Exercise material ->
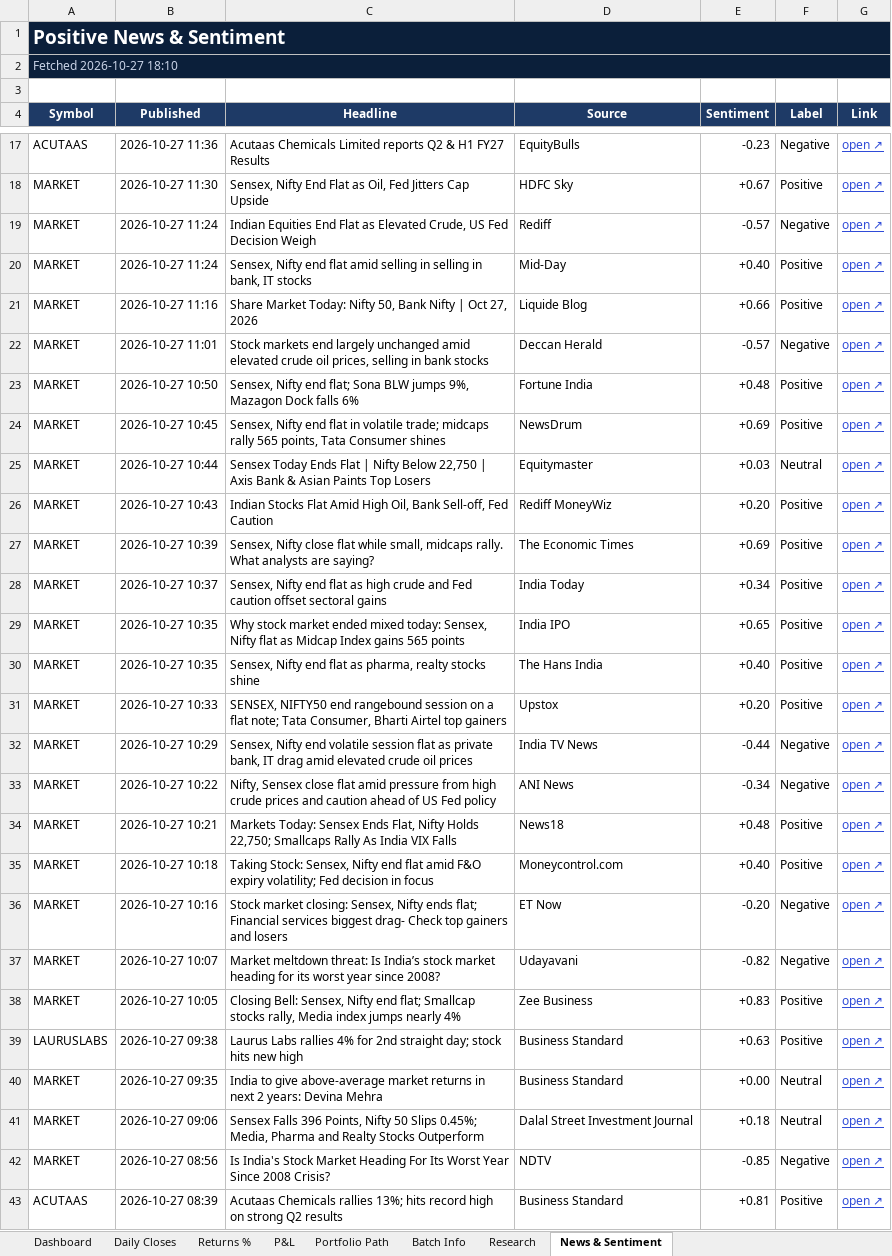
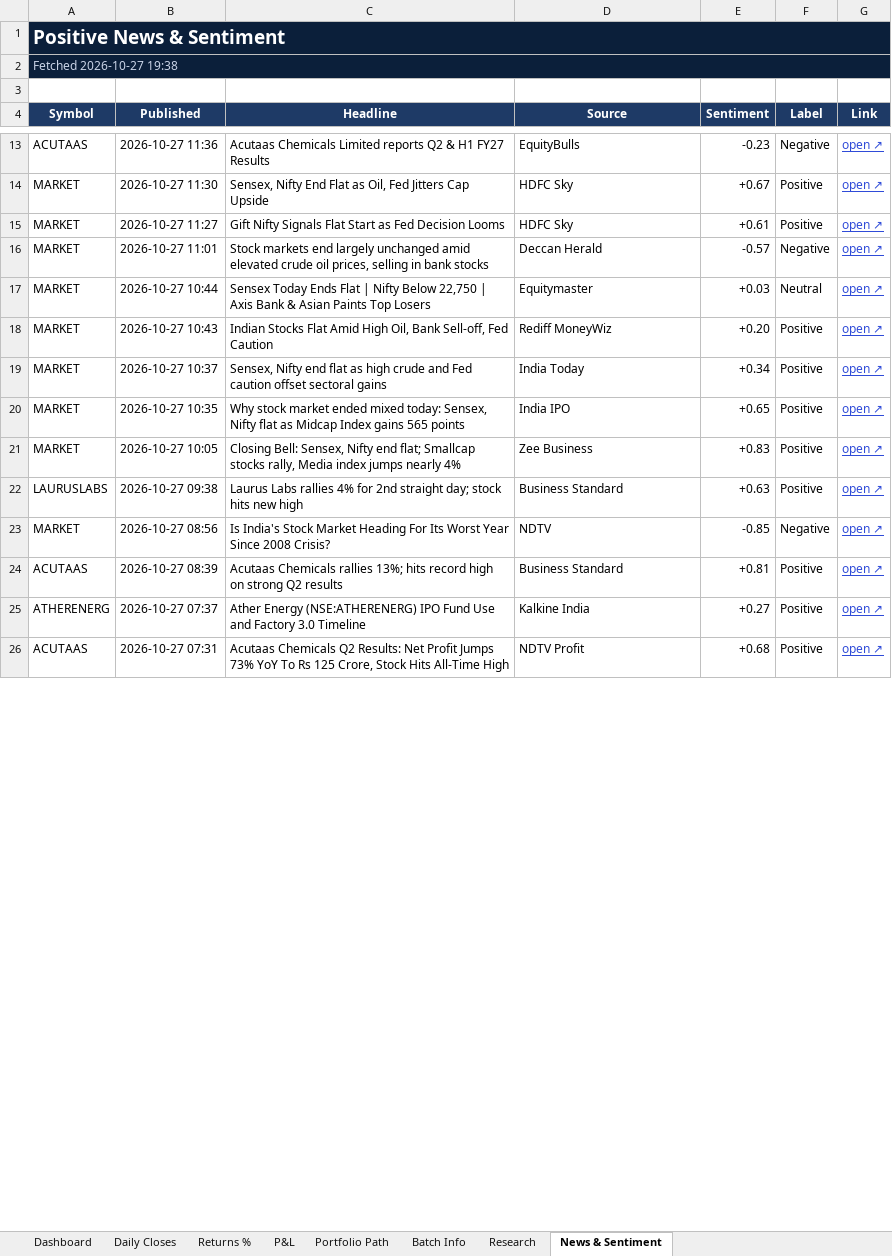
Before and after one commit to compukidsdgp-creator/Swing-Card, an Excel workbook: data/batches/2026-09-28/SwingScope_2026-09-28_tracker.xlsx, sheet News & Sentiment, drawn as a sheet; only a part is shown, gaps mark what is left out; the shorter side is filled out with more unchanged rows; values as stored, in another font and other column widths than the file's, no borders; conditional formats not drawn; removed rows and columns are numbered as before the commit, all else as after; the diff covers the shown part only; the diff names each change by its address in the sheet, - before the commit and + after, or states it on an @@ line.

```diff
--- a/data/batches/2026-09-28/SwingScope_2026-09-28_tracker.xlsx (sheet News & Sentiment)
+++ b/data/batches/2026-09-28/SwingScope_2026-09-28_tracker.xlsx (sheet News & Sentiment)
-A2 (Symbol): Fetched 2026-10-27 18:10
+A2 (Symbol): Fetched 2026-10-27 19:38
-row 19: MARKET | 2026-10-27 11:24 | Indian Equities End Flat as Elevated Crude, US Fed Decision Weigh | Rediff | -0.57 | Negative | open ↗
-B15 (Published): 2026-10-27 11:24
+B15 (Published): 2026-10-27 11:27
-C15 (Headline): Sensex, Nifty end flat amid selling in selling in bank, IT stocks
+C15 (Headline): Gift Nifty Signals Flat Start as Fed Decision Looms
-D15 (Source): Mid-Day
+D15 (Source): HDFC Sky
-E15 (Sentiment): +0.40
+E15 (Sentiment): +0.61
-row 21: MARKET | 2026-10-27 11:16 | Share Market Today: Nifty 50, Bank Nifty | Oct 27, 2026 | Liquide Blog | +0.66 | Positive | open ↗
-row 23: MARKET | 2026-10-27 10:50 | Sensex, Nifty end flat; Sona BLW jumps 9%, Mazagon Dock falls 6% | Fortune India | +0.48 | Positive | open ↗
-row 24: MARKET | 2026-10-27 10:45 | Sensex, Nifty end flat in volatile trade; midcaps rally 565 points, Tata Consumer shines | NewsDrum | +0.69 | Positive | open ↗
-row 27: MARKET | 2026-10-27 10:39 | Sensex, Nifty close flat while small, midcaps rally. What analysts are saying? | The Economic Times | +0.69 | Positive | open ↗
-row 30: MARKET | 2026-10-27 10:35 | Sensex, Nifty end flat as pharma, realty stocks shine | The Hans India | +0.40 | Positive | open ↗
-row 31: MARKET | 2026-10-27 10:33 | SENSEX, NIFTY50 end rangebound session on a flat note; Tata Consumer, Bharti Airtel top gainers | Upstox | +0.20 | Positive | open ↗
-row 32: MARKET | 2026-10-27 10:29 | Sensex, Nifty end volatile session flat as private bank, IT drag amid elevated crude oil prices | India TV News | -0.44 | Negative | open ↗
-row 33: MARKET | 2026-10-27 10:22 | Nifty, Sensex close flat amid pressure from high crude prices and caution ahead of US Fed policy | ANI News | -0.34 | Negative | open ↗
-row 34: MARKET | 2026-10-27 10:21 | Markets Today: Sensex Ends Flat, Nifty Holds 22,750; Smallcaps Rally As India VIX Falls | News18 | +0.48 | Positive | open ↗
-row 35: MARKET | 2026-10-27 10:18 | Taking Stock: Sensex, Nifty end flat amid F&O expiry volatility; Fed decision in focus | Moneycontrol.com | +0.40 | Positive | open ↗
-row 36: MARKET | 2026-10-27 10:16 | Stock market closing: Sensex, Nifty ends flat; Financial services biggest drag- Check top gainers and losers | ET Now | -0.20 | Negative | open ↗
-row 37: MARKET | 2026-10-27 10:07 | Market meltdown threat: Is India’s stock market heading for its worst year since 2008? | Udayavani | -0.82 | Negative | open ↗
-row 40: MARKET | 2026-10-27 09:35 | India to give above-average market returns in next 2 years: Devina Mehra | Business Standard | +0.00 | Neutral | open ↗
-row 41: MARKET | 2026-10-27 09:06 | Sensex Falls 396 Points, Nifty 50 Slips 0.45%; Media, Pharma and Realty Stocks Outperform | Dalal Street Investment Journal | +0.18 | Neutral | open ↗
```
Also changed, not shown: 64 added rows, 46 removed rows and 25 edited cells elsewhere in this sheet, sheet Dashboard, sheet Daily Closes, 3 other files.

Assignment -> Could you print the whole listing again, exactly, leaving the pictures out?

Exercise answer ->
Before and after one commit to compukidsdgp-creator/Swing-Card, an Excel workbook: data/batches/2026-09-28/SwingScope_2026-09-28_tracker.xlsx, sheet News & Sentiment, drawn as a sheet; only a part is shown, gaps mark what is left out; the shorter side is filled out with more unchanged rows; values as stored, in another font and other column widths than the file's, no borders; conditional formats not drawn; removed rows and columns are numbered as before the commit, all else as after; the diff covers the shown part only; the diff names each change by its address in the sheet, - before the commit and + after, or states it on an @@ line.

```diff
--- a/data/batches/2026-09-28/SwingScope_2026-09-28_tracker.xlsx (sheet News & Sentiment)
+++ b/data/batches/2026-09-28/SwingScope_2026-09-28_tracker.xlsx (sheet News & Sentiment)
-A2 (Symbol): Fetched 2026-10-27 18:10
+A2 (Symbol): Fetched 2026-10-27 19:38
-row 19: MARKET | 2026-10-27 11:24 | Indian Equities End Flat as Elevated Crude, US Fed Decision Weigh | Rediff | -0.57 | Negative | open ↗
-B15 (Published): 2026-10-27 11:24
+B15 (Published): 2026-10-27 11:27
-C15 (Headline): Sensex, Nifty end flat amid selling in selling in bank, IT stocks
+C15 (Headline): Gift Nifty Signals Flat Start as Fed Decision Looms
-D15 (Source): Mid-Day
+D15 (Source): HDFC Sky
-E15 (Sentiment): +0.40
+E15 (Sentiment): +0.61
-row 21: MARKET | 2026-10-27 11:16 | Share Market Today: Nifty 50, Bank Nifty | Oct 27, 2026 | Liquide Blog | +0.66 | Positive | open ↗
-row 23: MARKET | 2026-10-27 10:50 | Sensex, Nifty end flat; Sona BLW jumps 9%, Mazagon Dock falls 6% | Fortune India | +0.48 | Positive | open ↗
-row 24: MARKET | 2026-10-27 10:45 | Sensex, Nifty end flat in volatile trade; midcaps rally 565 points, Tata Consumer shines | NewsDrum | +0.69 | Positive | open ↗
-row 27: MARKET | 2026-10-27 10:39 | Sensex, Nifty close flat while small, midcaps rally. What analysts are saying? | The Economic Times | +0.69 | Positive | open ↗
-row 30: MARKET | 2026-10-27 10:35 | Sensex, Nifty end flat as pharma, realty stocks shine | The Hans India | +0.40 | Positive | open ↗
-row 31: MARKET | 2026-10-27 10:33 | SENSEX, NIFTY50 end rangebound session on a flat note; Tata Consumer, Bharti Airtel top gainers | Upstox | +0.20 | Positive | open ↗
-row 32: MARKET | 2026-10-27 10:29 | Sensex, Nifty end volatile session flat as private bank, IT drag amid elevated crude oil prices | India TV News | -0.44 | Negative | open ↗
-row 33: MARKET | 2026-10-27 10:22 | Nifty, Sensex close flat amid pressure from high crude prices and caution ahead of US Fed policy | ANI News | -0.34 | Negative | open ↗
-row 34: MARKET | 2026-10-27 10:21 | Markets Today: Sensex Ends Flat, Nifty Holds 22,750; Smallcaps Rally As India VIX Falls | News18 | +0.48 | Positive | open ↗
-row 35: MARKET | 2026-10-27 10:18 | Taking Stock: Sensex, Nifty end flat amid F&O expiry volatility; Fed decision in focus | Moneycontrol.com | +0.40 | Positive | open ↗
-row 36: MARKET | 2026-10-27 10:16 | Stock market closing: Sensex, Nifty ends flat; Financial services biggest drag- Check top gainers and losers | ET Now | -0.20 | Negative | open ↗
-row 37: MARKET | 2026-10-27 10:07 | Market meltdown threat: Is India’s stock market heading for its worst year since 2008? | Udayavani | -0.82 | Negative | open ↗
-row 40: MARKET | 2026-10-27 09:35 | India to give above-average market returns in next 2 years: Devina Mehra | Business Standard | +0.00 | Neutral | open ↗
-row 41: MARKET | 2026-10-27 09:06 | Sensex Falls 396 Points, Nifty 50 Slips 0.45%; Media, Pharma and Realty Stocks Outperform | Dalal Street Investment Journal | +0.18 | Neutral | open ↗
```
Also changed, not shown: 64 added rows, 46 removed rows and 25 edited cells elsewhere in this sheet, sheet Dashboard, sheet Daily Closes, 3 other files.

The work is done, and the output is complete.